  • Hard to pronounce words.  Try to get help before you present.  Failing this option, just go for it.  Be consistent.  Say it like you know it.
  • Make your presentation sound like conversation.
  • Speak a "little" louder than "normal". 
  • Practice the opening until you can say it with your head up.  Start with the subject and introduce yourself.  Don't start with good morning or Hi my name is "Joe Smoe".  Start with something like the following from Kati's example:  Having children was the farthest thing from Kim Presson’s mind, when she began volunteering for the March of Dimes.  Later in life she became pregnant, and had no idea that the money she helped raise would one day save the life of her child.  Hello everyone. My name is Kati Richards and I am here to talk to you about the March of Dimes Organization.  I have been a volunteer for the March of Dimes for the past 3 years and am very glad to be here with you today.  I hope to give you a better understanding of what this organization is about and why your help is needed. 
  • When you refer to an chart or an picture, the word chart or picture is not the subject of the verb (i.e. "Figure 1 shows", "This is a chart", This is a picture"). The chart/image is in support of the discussion. The information needs to be the subject of the verb (i.e. Unemployment has increased significantly over the last twelve months, as shown in Figure 1).  You should discuss the information and then refer to the figure or image to support what you just said: (as shown in Figure 1, or see Figure 1, or "The new President of Jacksonville State University is John Beehler, shown in the picture to the right"). For the most part, this goes for both text introductions in your report and oral introductions in a presentation.  In the text, you refer to the insert by label and #.  In the oral presentation, you would follow the same format when discussing the slide or chart (i.e.: "Unemployment has increased significantly as you can see from the chart".

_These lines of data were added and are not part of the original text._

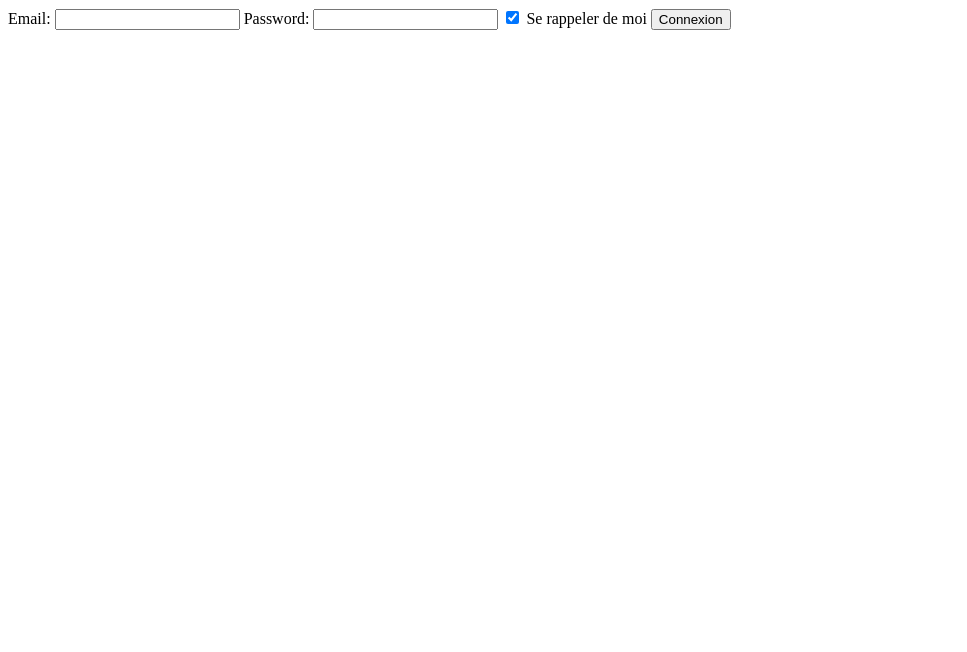
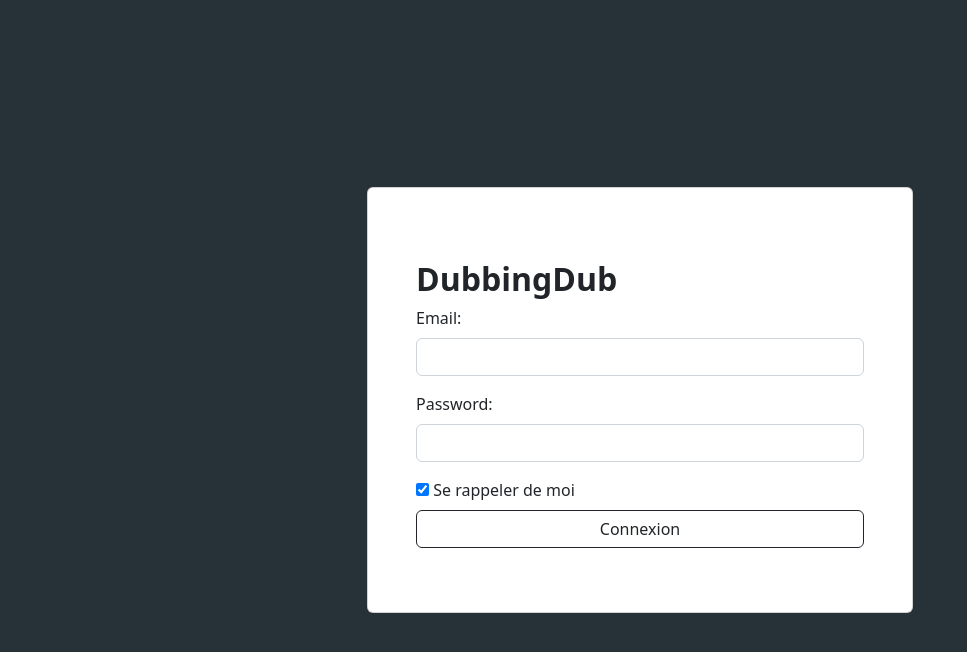
Before and after one commit to ilan990/doublage, a Symfony app: template templates/security/login.html.twig in a window 1280 px wide. Shown: the top 652 px of the page, without its empty margins (0-967 px from the left). Run offline with Twig, Linux system fonts and the light colour scheme; the template is opened without the code that fills it, so the values that code supplies are empty; some libraries are stand-ins or nearby versions.

Commit message:
Création du formulaire de login

```diff
--- a/templates/security/login.html.twig
+++ b/templates/security/login.html.twig
@@ -1,29 +1,42 @@
-<!doctype html>
-<html lang="en">
-<head>
-    <meta charset="UTF-8">
-    <meta name="viewport"
-          content="width=device-width, user-scalable=no, initial-scale=1.0, maximum-scale=1.0, minimum-scale=1.0">
-    <meta http-equiv="X-UA-Compatible" content="ie=edge">
-    <title>Document</title>
-</head>
-<body>
-{% if error %}
-    <div>{{ error.messageKey|trans(error.messageData, 'security') }}</div>
-{% endif %}
+{% extends 'base.html.twig' %}
 
-<form action="{{ path('security.login') }}" method="post">
-    <label for="username">Email:</label>
-    <input type="text" id="username" name="_username" value="{{ last_username }}">
+{% block title %}Connexion{% endblock %}
 
-    <label for="password">Password:</label>
-    <input type="password" id="password" name="_password">
+{% block body %}
+    {% block nav %}{% endblock %}
+    <div class="vh-100 d-flex justify-content-center align-items-center">
+        <div class="container">
+            <div class="row d-flex justify-content-center">
+                <div class="col-12 col-md-8 col-lg-6">
+                    <div class="card bg-white">
+                        <div class="card-body p-5">
+                            <form class="mb-3 mt-md-4" action="{{ path('security.login') }}" method="post">
+                                <h2 class="fw-bold mb-2  " >DubbingDub</h2>
+                                <div class="mb-3">
+                                    <label for="username" class="form-label " placeholder="name@example.com">Email:</label>
+                                    <input type="text" id="username" class="form-control" name="_username" value="{{ last_username }}">
+                                </div>
+                                <div class="mb-3">
+                                    <label for="password" class="form-label ">Password:</label>
+                                    <input type="password" id="password" class="form-control" name="_password">
 
-    {# If you want to control the URL the user is redirected to on success
-        <input type="hidden" name="_target_path" value="/account"> #}
-    <input type="checkbox" name="_remember_me" checked>
-    <label for="_remember_me">Se rappeler de moi</label>
-    <button type="submit">Connexion</button>
-</form>
-</body>
-</html>
+                                </div>
+
+                                <input type="checkbox" name="_remember_me" checked>
+                                <label for="_remember_me" class="form-label ">Se rappeler de moi</label>
+
+                                <div class="d-grid">
+                                    <button class="btn btn-outline-dark" type="submit">Connexion</button>
+                                </div>
+
+                            </form>
+                            {% if error %}
+                                <div>{{ error.messageKey|trans(error.messageData, 'security') }}</div>
+                            {% endif %}
+                        </div>
+                    </div>
+                </div>
+            </div>
+        </div>
+    </div>
+{% endblock %}
```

  • Closing.  Try to let the audience know that your wrapping things up.  Try to close with a "bang"  not a "whimper" or just stop.  Again from Kati's example:    "As I close this presentation, I would like to go back to the story of the Kim Presson that I spoke to you about.  Kim Presson is a prime example that a premature birth can happen to anyone… she was healthy and had never drank, smoked or taken drugs.  But in October of 1996, her baby was born 4 months too soon. She weighed only 1 pound and 1 ounce and was 111/2 inches long.  This is a bag of rice that is a duplicate of how much the baby weighed and it’s length.  The family was told not to name her b/c she wouldn’t live.  But with the funding for certain kind of lung therapy that Kim helped raise, her baby, Samantha lived. Can you imagine the amount of other lives that this organization has helped save.  What better reason to go and volunteer for the March of Dimes today, b/c you never know…. It could be your child  who needs help one day." At that point, do the thanks for their time thing and call for questions.